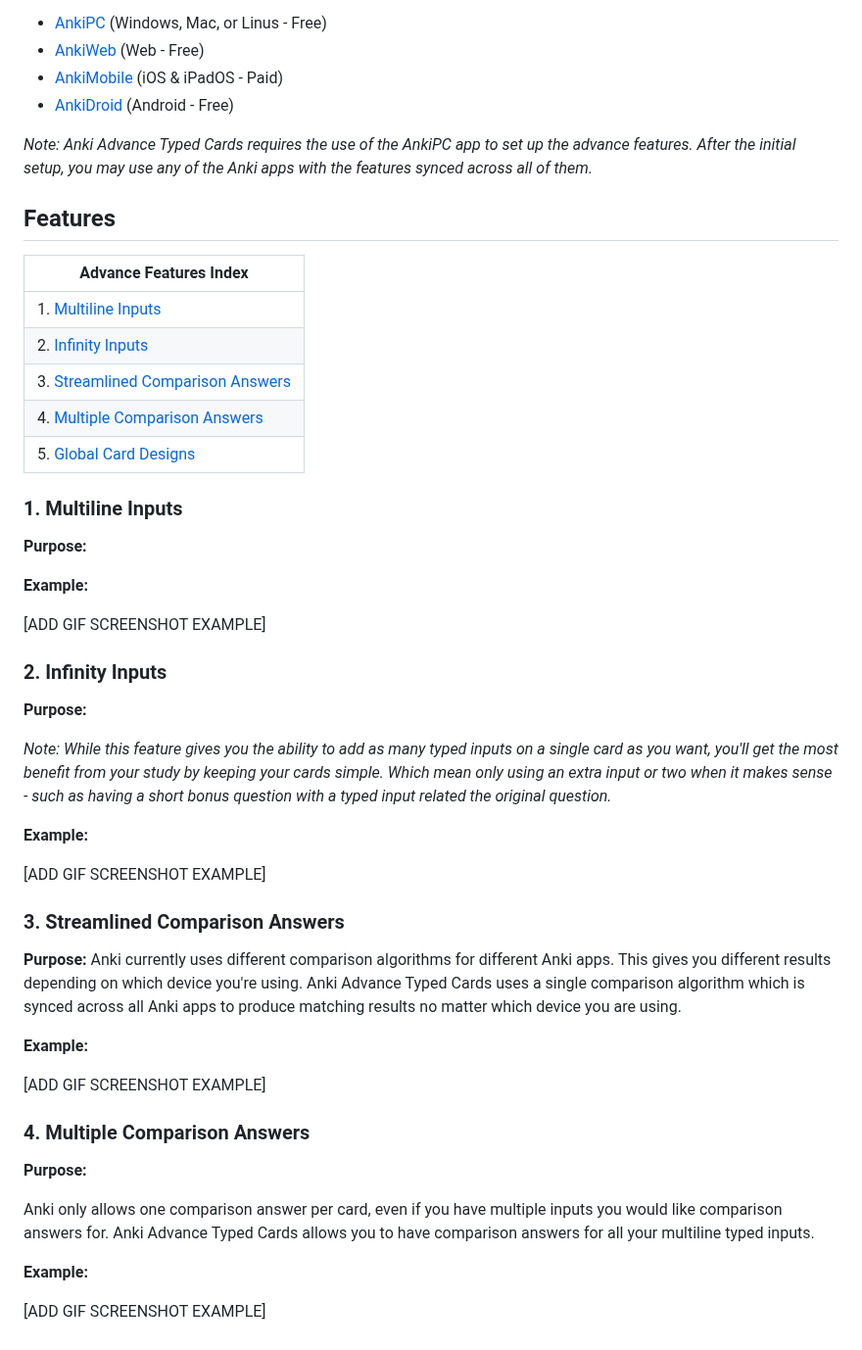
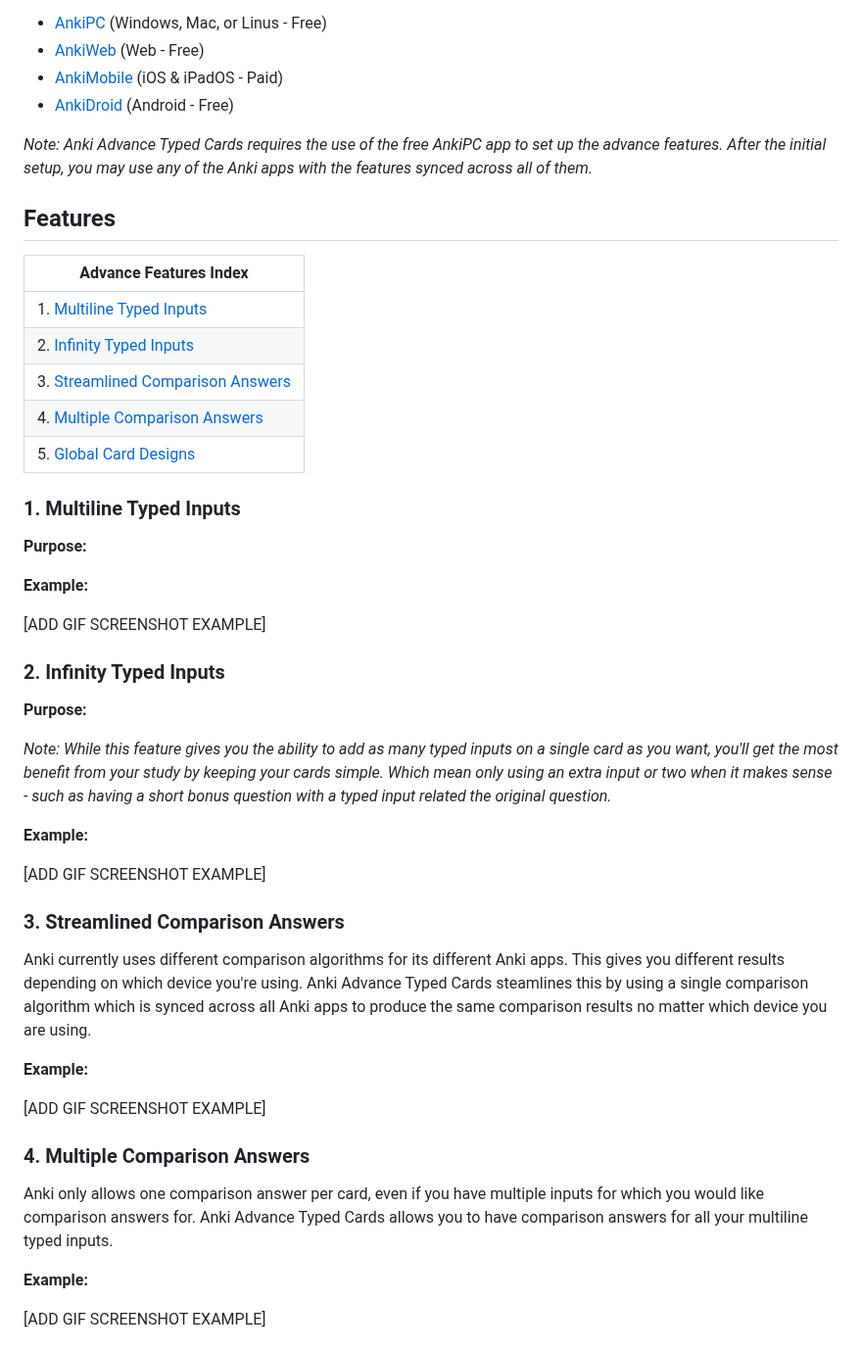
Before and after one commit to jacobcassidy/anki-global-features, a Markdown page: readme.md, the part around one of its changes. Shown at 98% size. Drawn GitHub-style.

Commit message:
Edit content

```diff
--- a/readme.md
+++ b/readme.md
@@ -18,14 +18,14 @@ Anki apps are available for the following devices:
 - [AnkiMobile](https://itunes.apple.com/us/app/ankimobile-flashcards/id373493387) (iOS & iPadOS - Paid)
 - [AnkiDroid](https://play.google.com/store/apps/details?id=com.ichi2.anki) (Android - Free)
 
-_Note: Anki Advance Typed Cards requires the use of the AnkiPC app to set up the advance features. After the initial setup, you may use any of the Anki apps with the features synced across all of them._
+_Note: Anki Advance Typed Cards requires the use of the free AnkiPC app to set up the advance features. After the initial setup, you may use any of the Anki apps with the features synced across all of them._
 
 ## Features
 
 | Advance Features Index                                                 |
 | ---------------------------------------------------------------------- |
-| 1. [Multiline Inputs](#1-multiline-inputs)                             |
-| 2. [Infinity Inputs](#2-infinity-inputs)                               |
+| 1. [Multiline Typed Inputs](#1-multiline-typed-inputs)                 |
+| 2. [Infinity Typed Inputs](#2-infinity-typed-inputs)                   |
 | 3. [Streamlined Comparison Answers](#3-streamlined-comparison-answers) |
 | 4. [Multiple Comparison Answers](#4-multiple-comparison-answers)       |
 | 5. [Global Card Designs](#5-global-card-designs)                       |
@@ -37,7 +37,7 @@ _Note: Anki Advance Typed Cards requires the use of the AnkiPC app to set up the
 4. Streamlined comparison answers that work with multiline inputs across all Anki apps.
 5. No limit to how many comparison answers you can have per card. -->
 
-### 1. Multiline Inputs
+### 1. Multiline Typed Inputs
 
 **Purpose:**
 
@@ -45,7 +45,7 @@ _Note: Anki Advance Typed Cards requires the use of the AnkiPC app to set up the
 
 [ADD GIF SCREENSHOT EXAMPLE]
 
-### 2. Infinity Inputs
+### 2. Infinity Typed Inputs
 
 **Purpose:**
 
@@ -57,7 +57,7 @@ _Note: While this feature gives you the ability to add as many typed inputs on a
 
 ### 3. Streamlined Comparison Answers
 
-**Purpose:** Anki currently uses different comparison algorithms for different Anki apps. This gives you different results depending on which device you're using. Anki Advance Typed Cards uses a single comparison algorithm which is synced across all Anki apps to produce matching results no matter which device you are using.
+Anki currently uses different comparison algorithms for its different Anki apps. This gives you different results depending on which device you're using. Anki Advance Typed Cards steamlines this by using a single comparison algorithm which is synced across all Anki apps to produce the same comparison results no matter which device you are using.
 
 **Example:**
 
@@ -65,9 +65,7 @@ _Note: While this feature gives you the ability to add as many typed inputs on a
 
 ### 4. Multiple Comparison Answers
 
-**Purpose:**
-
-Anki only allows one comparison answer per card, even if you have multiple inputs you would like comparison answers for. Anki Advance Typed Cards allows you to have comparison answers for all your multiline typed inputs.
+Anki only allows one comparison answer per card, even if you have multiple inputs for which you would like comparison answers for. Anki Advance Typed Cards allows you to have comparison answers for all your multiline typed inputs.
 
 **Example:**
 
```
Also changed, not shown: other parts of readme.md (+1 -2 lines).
..........
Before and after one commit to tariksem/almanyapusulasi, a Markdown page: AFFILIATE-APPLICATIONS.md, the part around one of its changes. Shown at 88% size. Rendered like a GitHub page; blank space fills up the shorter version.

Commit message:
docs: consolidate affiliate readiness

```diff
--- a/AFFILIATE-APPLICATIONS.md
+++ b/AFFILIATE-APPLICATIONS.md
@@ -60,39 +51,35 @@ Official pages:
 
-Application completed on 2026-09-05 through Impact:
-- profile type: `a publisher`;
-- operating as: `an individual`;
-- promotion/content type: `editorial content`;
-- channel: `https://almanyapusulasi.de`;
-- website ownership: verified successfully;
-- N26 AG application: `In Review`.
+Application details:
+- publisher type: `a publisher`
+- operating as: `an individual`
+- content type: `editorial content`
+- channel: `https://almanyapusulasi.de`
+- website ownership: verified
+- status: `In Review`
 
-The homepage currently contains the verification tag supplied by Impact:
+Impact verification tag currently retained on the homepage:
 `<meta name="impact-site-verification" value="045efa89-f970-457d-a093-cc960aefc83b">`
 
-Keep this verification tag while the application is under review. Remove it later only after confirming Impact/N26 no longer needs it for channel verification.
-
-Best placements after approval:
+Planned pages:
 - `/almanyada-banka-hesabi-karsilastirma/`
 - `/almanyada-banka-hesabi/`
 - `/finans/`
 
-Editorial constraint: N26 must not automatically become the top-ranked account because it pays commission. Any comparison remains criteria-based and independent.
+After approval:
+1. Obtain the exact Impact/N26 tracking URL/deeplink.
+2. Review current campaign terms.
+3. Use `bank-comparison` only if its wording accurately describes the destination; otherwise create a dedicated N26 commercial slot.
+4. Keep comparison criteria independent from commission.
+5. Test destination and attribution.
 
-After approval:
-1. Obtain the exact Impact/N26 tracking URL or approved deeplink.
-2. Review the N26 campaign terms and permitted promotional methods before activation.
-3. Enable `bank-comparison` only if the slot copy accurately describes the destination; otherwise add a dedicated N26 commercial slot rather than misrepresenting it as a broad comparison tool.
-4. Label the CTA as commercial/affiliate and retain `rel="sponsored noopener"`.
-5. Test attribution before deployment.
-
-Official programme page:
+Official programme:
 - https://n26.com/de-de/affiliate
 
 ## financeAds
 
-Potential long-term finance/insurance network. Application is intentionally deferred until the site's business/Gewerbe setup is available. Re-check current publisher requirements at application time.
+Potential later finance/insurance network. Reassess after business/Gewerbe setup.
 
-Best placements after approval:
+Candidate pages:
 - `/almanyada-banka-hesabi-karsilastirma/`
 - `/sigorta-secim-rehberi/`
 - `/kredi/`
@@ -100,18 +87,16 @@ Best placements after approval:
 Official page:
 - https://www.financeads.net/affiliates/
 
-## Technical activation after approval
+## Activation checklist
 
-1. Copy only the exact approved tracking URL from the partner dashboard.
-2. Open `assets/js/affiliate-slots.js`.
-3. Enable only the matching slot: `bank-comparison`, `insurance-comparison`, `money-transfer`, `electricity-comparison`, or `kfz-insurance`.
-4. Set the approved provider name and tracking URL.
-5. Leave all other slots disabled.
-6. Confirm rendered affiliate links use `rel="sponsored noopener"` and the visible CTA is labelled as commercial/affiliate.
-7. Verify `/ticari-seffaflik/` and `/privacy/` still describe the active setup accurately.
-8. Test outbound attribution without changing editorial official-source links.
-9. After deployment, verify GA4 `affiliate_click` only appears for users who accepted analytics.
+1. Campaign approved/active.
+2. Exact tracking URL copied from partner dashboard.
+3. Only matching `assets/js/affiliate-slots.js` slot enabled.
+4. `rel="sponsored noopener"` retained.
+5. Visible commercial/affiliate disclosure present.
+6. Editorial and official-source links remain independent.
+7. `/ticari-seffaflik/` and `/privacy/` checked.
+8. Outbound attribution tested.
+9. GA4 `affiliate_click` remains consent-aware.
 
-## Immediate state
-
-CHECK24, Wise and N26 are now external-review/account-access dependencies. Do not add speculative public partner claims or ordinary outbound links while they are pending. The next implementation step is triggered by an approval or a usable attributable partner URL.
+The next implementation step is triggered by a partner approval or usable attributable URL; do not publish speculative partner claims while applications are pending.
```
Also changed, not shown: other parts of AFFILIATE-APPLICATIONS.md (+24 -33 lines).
..........
> _WHAT THE TASK ASKS_
Pull every line that holds the string "requires" out of the records.

> _EXERCISE OUTPUT_
-_Note: Anki Advance Typed Cards requires the use of the AnkiPC app to set up the advance features. After the initial setup, you may use any of the Anki apps with the features synced across all of them._
+_Note: Anki Advance Typed Cards requires the use of the free AnkiPC app to set up the advance features. After the initial setup, you may use any of the Anki apps with the features synced across all of them._
@@ -37,7 +37,7 @@ _Note: Anki Advance Typed Cards requires the use of the AnkiPC app to set up the
@@ -45,7 +45,7 @@ _Note: Anki Advance Typed Cards requires the use of the AnkiPC app to set up the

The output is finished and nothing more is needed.